Nepal-Bangladesh trade talks fruitful
KATHMANDU: Bangladesh has urged Nepal to fix the destination for cargo trade. During a joint secretary level meeting with Nepal, Bangladeshi officials discussed the transportation modality at length with their Nepali counterparts. “Bangladesh is convinced that a destination should be fixed for the cargo trade,” said Surya Silwal, joint secretary at the Ministry of Commerce and Supply, who led the Nepali delegation to Bangladesh.
This joint secretary level meeting was a revision meeting of the last commerce secretary level meeting. “We discussed three major issues: revision of the last commerce secretary level meeting between the two countries, facilitating the next talks that will be held in October first week and revising the wish list for exports,” he added.
Officials from both countries discussed establishing a preferential bilateral trading arrangement and simplifying movement of goods in respective markets. The Bangladeshi private sector also took active part in the bilateral talks.
Bangladesh has restricted Nepali exports with a heavy tariff barrier. It has imposed higher customs duty on some agricultural products that are Nepal’s main export items. Nepal has been requesting Bangladesh to provide duty-free entry facility to some 140 Nepali commodities. “We repeated our request for duty free access and Bangladesh responded positively,” Silwal said adding that Nepal’s suggestion was to start with a couple of items.
Nepali traders describe the Bangladeshi high duty structure as the barrier in expediting the bilateral trade. However, Silwal said that both countries want to expedite trade “but there are political barriers.”

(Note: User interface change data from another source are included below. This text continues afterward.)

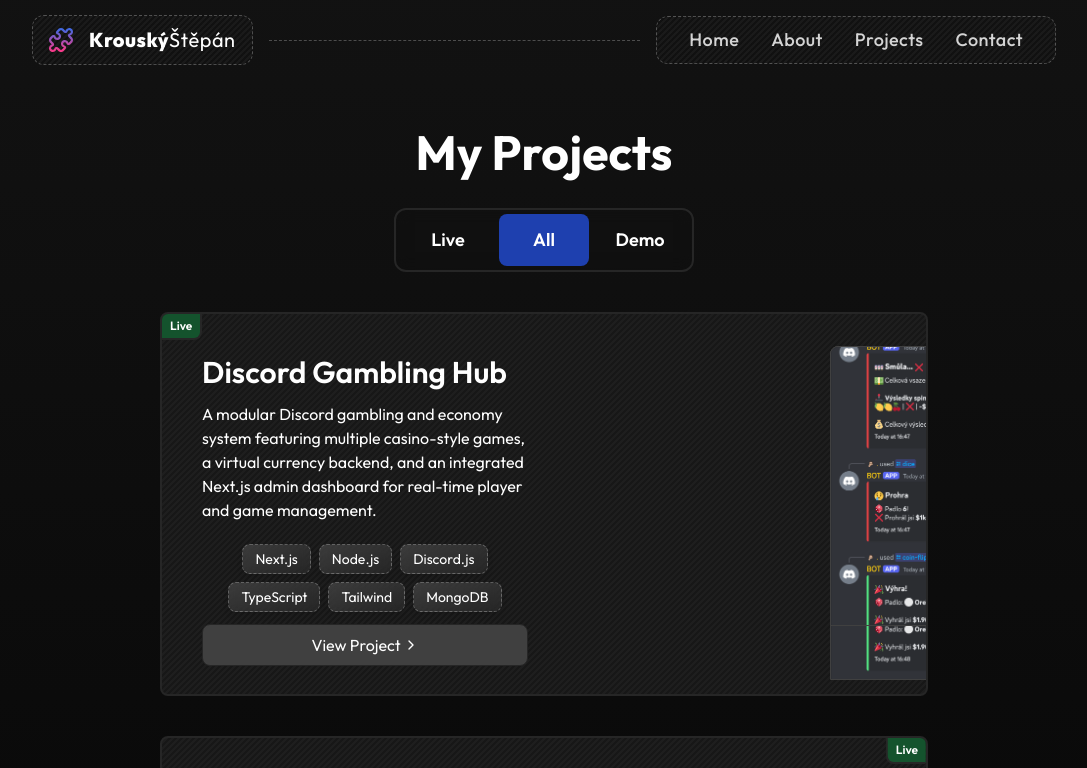
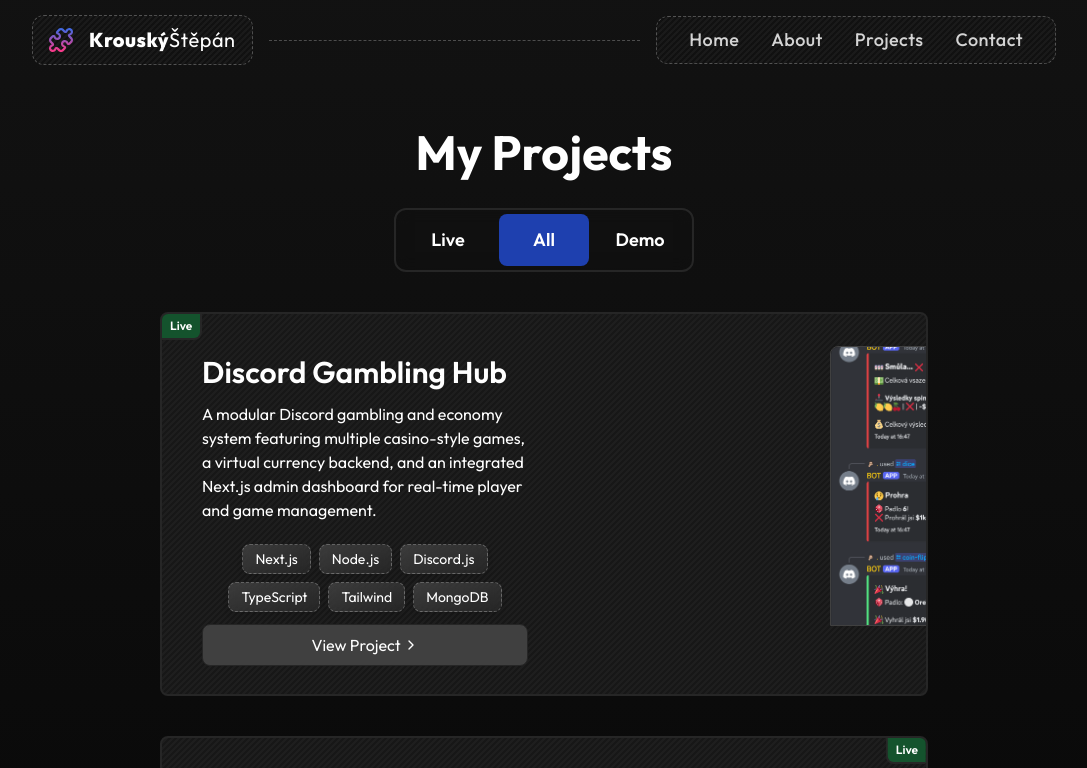
Before and after one commit to krouskystepan/portfolio, a Next.js app: page /projects in a window 1280 px wide. Shown: the top 768 px of the page, without its empty margins (96-1183 px from the left). Built offline with nearby package versions, Linux system fonts and the light colour scheme.

Commit message:
fix project page image

```diff
--- a/components/Project.tsx
+++ b/components/Project.tsx
@@ -120,18 +120,9 @@
         </div>
       </div>
 
-      <Image
-        src={project.image}
-        alt={`Project ${project.name} image`}
-        quality={90}
-        width={500}
-        height={900}
-        priority
-        className={`mx-auto max-w-56 rounded-t-lg border border-neutral-700 min-[380px]:max-w-80 min-[480px]:max-w-[26rem] sm:max-w-lg md:absolute md:top-8 md:w-[28.25rem] md:shadow-2xl md:transition-all md:duration-200 ${isReversed ? 'md:-left-32 md:group-hover/container:rotate-3' : 'md:-right-32 md:group-hover/container:-rotate-3'} md:group-hover/container:scale-[102%]`}
-      />
-        <div
-          className={`relative mx-auto w-full max-w-56 min-[380px]:max-w-80 min-[480px]:max-w-[26rem] sm:max-w-lg md:absolute md:top-8 md:w-[28.25rem] ${isReversed ? 'md:-left-32' : 'md:-right-32'} md:shadow-2xl md:transition-all md:duration-200 md:group-hover/container:scale-[102%] ${isReversed ? 'md:group-hover/container:rotate-3' : 'md:group-hover/container:-rotate-3'}`}
-        >
+      <div
+        className={`relative mx-auto w-full max-w-56 min-[380px]:max-w-80 min-[480px]:max-w-[26rem] sm:max-w-lg md:absolute md:top-8 md:w-[28.25rem] ${isReversed ? 'md:-left-32' : 'md:-right-32'} md:shadow-2xl md:transition-all md:duration-200 md:group-hover/container:scale-[102%] ${isReversed ? 'md:group-hover/container:rotate-3' : 'md:group-hover/container:-rotate-3'}`}
+      >
         <div className="relative aspect-[4/5] overflow-hidden rounded-t-lg border border-neutral-700">
           <Image
             src={project.image}
```
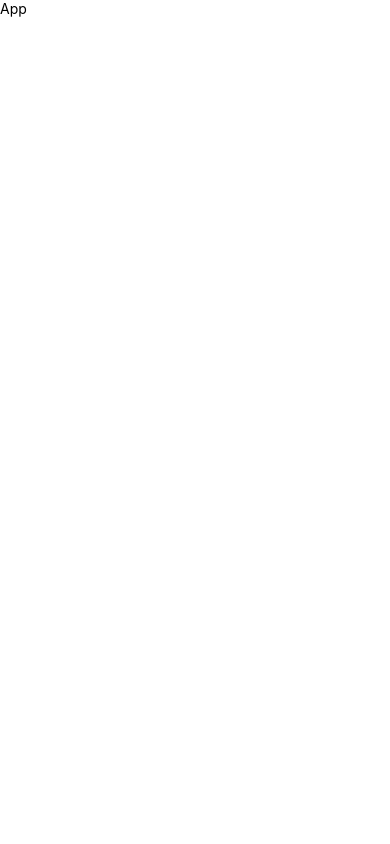
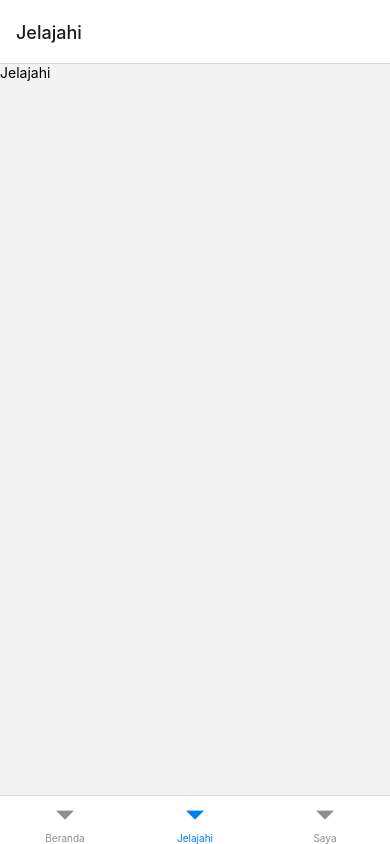
Before and after one commit to RobbyWahyudi/Music-App-React-Native, a React Native app: screen /Jelajahi in a window 390 px wide. Built offline with nearby package versions, Linux system fonts and the light colour scheme.

Commit message:
Menambahkan bottom tabs dan screens Beranda, Jelajahi, dan Saya

```diff
--- a/src/App.jsx
+++ b/src/App.jsx
@@ -1,12 +1,12 @@
 import {View, Text} from 'react-native';
 import React from 'react';
+import {NavigationContainer} from '@react-navigation/native';
+import BottomTabs from './components/BottomTabs';
 
-const App = () => {
+export default function App() {
   return (
-    <View>
-      <Text>App</Text>
-    </View>
+    <NavigationContainer>
+      <BottomTabs />
+    </NavigationContainer>
   );
-};
-
-export default App;
+}
--- /dev/null
+++ b/src/components/BottomTabs.jsx
@@ -0,0 +1,17 @@
+import React from 'react';
+import {createBottomTabNavigator} from '@react-navigation/bottom-tabs';
+import Beranda from '../screens/Beranda';
+import Jelajahi from '../screens/Jelajahi';
+import Saya from '../screens/Saya';
+
+const Tab = createBottomTabNavigator();
+
+export default function BottomTabs() {
+  return (
+    <Tab.Navigator>
+      <Tab.Screen name="Beranda" component={Beranda} />
+      <Tab.Screen name="Jelajahi" component={Jelajahi} />
+      <Tab.Screen name="Saya" component={Saya} />
+    </Tab.Navigator>
+  );
+}
--- /dev/null
+++ b/src/screens/Beranda.jsx
@@ -0,0 +1,14 @@
+import {StyleSheet, Text, View} from 'react-native';
+import React from 'react';
+
+const Beranda = () => {
+  return (
+    <View>
+      <Text>Beranda</Text>
+    </View>
+  );
+};
+
+export default Beranda;
+
+const styles = StyleSheet.create({});
--- /dev/null
+++ b/src/screens/Jelajahi.jsx
@@ -0,0 +1,14 @@
+import {StyleSheet, Text, View} from 'react-native';
+import React from 'react';
+
+const Jelajahi = () => {
+  return (
+    <View>
+      <Text>Jelajahi</Text>
+    </View>
+  );
+};
+
+export default Jelajahi;
+
+const styles = StyleSheet.create({});
--- /dev/null
+++ b/src/screens/Saya.jsx
@@ -0,0 +1,14 @@
+import {StyleSheet, Text, View} from 'react-native';
+import React from 'react';
+
+const Saya = () => {
+  return (
+    <View>
+      <Text>Saya</Text>
+    </View>
+  );
+};
+
+export default Saya;
+
+const styles = StyleSheet.create({});
```
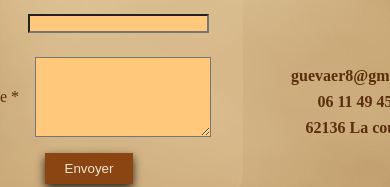
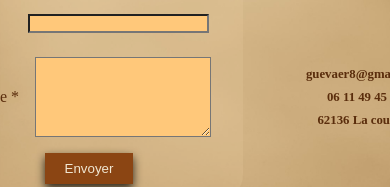
Before and after one commit to Arnaud6216/Portfolio, a React (Vite) app in the folder client/: page /book/contact in a window 390 px wide. Shown: the part 393-580 px from the top of the page. Built offline with nearby package versions, Linux system fonts and the light colour scheme.

Commit message:
adding link contact and fixing responsive

```diff
--- a/client/index.html
+++ b/client/index.html
@@ -2,9 +2,9 @@
 <html lang="fr">
   <head>
     <meta charset="UTF-8" />
-    <link rel="icon" type="image/svg+xml" href="/vite.svg" />
+    <link rel="icon" type="image/svg+xml" href="./public/icone.png" />
     <meta name="viewport" content="width=device-width, initial-scale=1.0" />
-    <title>JS Monorepo</title>
+    <title>Arnaud Guevaer - Developpeur web</title>
   </head>
   <body>
     <div id="root"></div>
--- a/client/src/Pages/Page.css
+++ b/client/src/Pages/Page.css
@@ -200,10 +200,19 @@ li {
   transform: scale(1.1);
 }
 
-.contact-text {
+.contact-link {
+  font-size: 0.8rem;
+  display: block;
   margin: 0.5rem;
   font-weight: bold;
+  text-decoration: none;
+  color: #5a2d0c;
 }
+
+.contact-link:hover {
+  transform: scale(1.1);
+}
+
 #contact-form {
   display: flex;
   flex-direction: column;
@@ -291,8 +300,7 @@ li {
   }
 
   .skills-item {
-    margin: 0.5rem;
-    width: 85%;
+    width: 70%;
     font-size: 0.8rem;
   }
 
@@ -310,7 +318,7 @@ li {
   }
 
   .form-container {
-    width: 40%;
+    width: 90%;
     padding: 0.2rem;
     font-size: 0.8rem;
   }
@@ -335,8 +343,7 @@ li {
   }
 
   #contact-form {
-    flex-wrap: wrap;
-    flex-direction: row;
+    flex-direction: column;
     margin: 0;
     padding: 0.2rem;
     background-color: rgba(235, 204, 161, 0.6);
@@ -355,7 +362,7 @@ li {
   }
 
   #message {
-    width: 12rem;
+    width: 8rem;
   }
 }
 
--- a/client/src/Pages/Page4.tsx
+++ b/client/src/Pages/Page4.tsx
@@ -73,9 +73,9 @@ const Page4 = () => {
               alt="github link"
             />
           </a>
-          <p className="contact-text">guevaer8@gmail.com</p>
-          <p className="contact-text">06 11 49 45 31</p>
-          <p className="contact-text">62136 La couture</p>
+          <a href="mailto:guevaer8@gmail.com" className="contact-link" >guevaer8@gmail.com</a>
+          <a href="tel:0611494531" className="contact-link">06 11 49 45 31</a>
+          <a href="https://www.google.fr/maps/place/62136+La+Couture/@50.5773848,2.6557477,8837m/data=!3m2!1e3!4b1!4m6!3m5!1s0x47dd214f9638afcb:0x40af13e8163f570!8m2!3d50.581166!4d2.714009!16s%2Fm%2F02z35wf?entry=ttu&g_ep=EgoyMDI0MTIxMS4wIKXMDSoASAFQAw%3D%3D" className="contact-link">62136 La couture</a>
         </div>
         <form id="contact-form" onSubmit={handleSubmit}>
           <div className="form-container">
```
Also changed, not shown: client/public/icone.png (added).
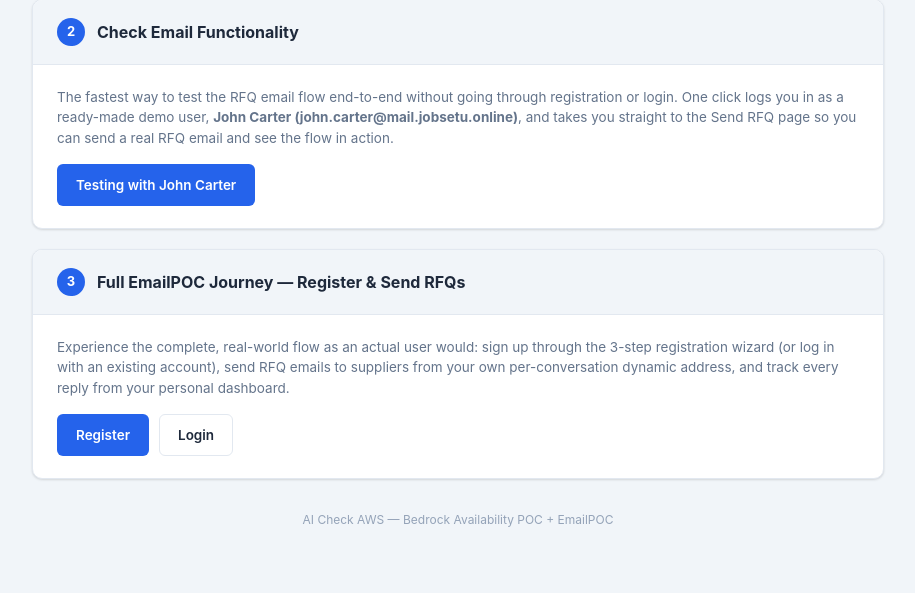
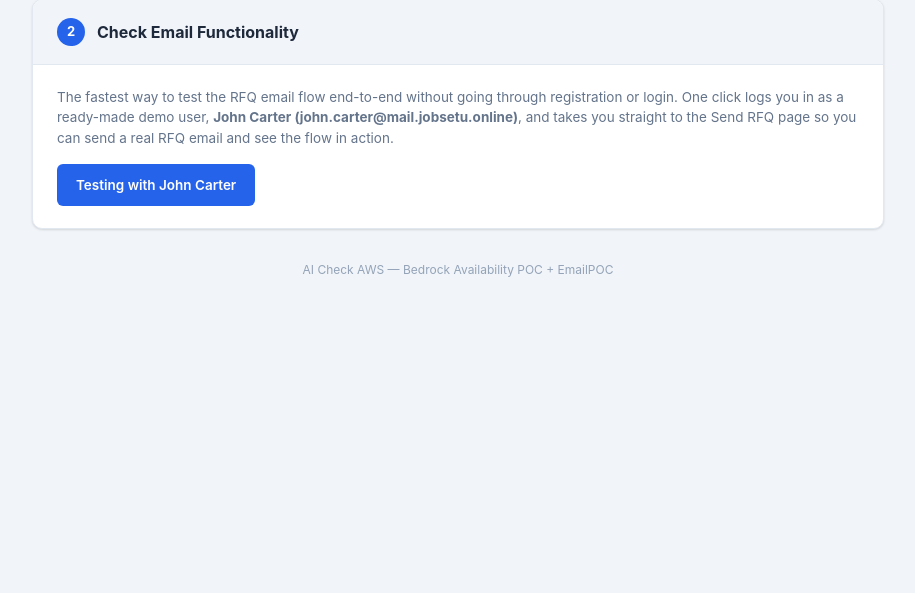
Before and after one commit to MD-Galaxy/AI_Check_AWS, a Python web app: template templates/landing.html in a window 1280 px wide. Shown: the part 406-999 px from the top of the page, without its empty margins (182-1097 px from the left). After the commit the page ends 683 px from the top, so only its background shows below. Run offline with Jinja, Linux system fonts and the light colour scheme; the template is opened without the code that fills it, so the values that code supplies are empty.

Commit message:
Comment out the email POC section in landing page for future reference

```diff
--- a/templates/landing.html
+++ b/templates/landing.html
@@ -159,7 +159,7 @@
     </div>
 
     <!-- 3. Normal email POC flow -->
-    <div class="section-card">
+    <!-- <div class="section-card">
       <div class="section-header">
         <div class="section-num">3</div>
         <div class="section-title">Full EmailPOC Journey — Register &amp; Send RFQs</div>
@@ -176,7 +176,7 @@
           <a class="btn btn-secondary" target="_blank" rel="noopener" href="{{ base_path }}/login">Login</a>
         </div>
       </div>
-    </div>
+    </div> -->
 
   </div>
 
```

Apart from the tariff, transportation is another major hurdle in bilateral trade. Nepal has proposed tripartite talks for smooth transportation link between the two South Asian countries as both Nepali and Bangladeshi traders or tourists have to cross India while using land routes.
Additional secretary of the Commerce Ministry of Bangladesh Mustafa Mohiuddin headed the 12-member Bangladeshi delegation while Silwal led the four-member Nepali team.
During the bilateral trade talks yesterday, both sides also agreed to mobilise tour operators and travel agencies of Bangladesh and Nepal to take initiatives to give a boost to the tourism sector of the two countries. Around three per cent Bangladeshi tourists used to visit Nepal, but the flow of Bangladeshi tourists to Nepal has seen a whopping fall in recent months. “During 2065 BS (mid-April 2008 to mid-April 2009), the Nepali embassy in Dhaka issued 1,547 visas,” said Ramesh Prasad Khanal, minister counsellor and deputy chief of mission at the Nepali embassy, Dhaka. “This year, from mid-April 2009 till date only around 500 visas were issued,” he added.
The Bangladeshi tourists visiting by land routes need double entry visa as they have to cross the Indian border twice to enter Nepal. India started issuing a single entry visa that has reduced the number of Bangladeshi tourists coming to Nepal by land.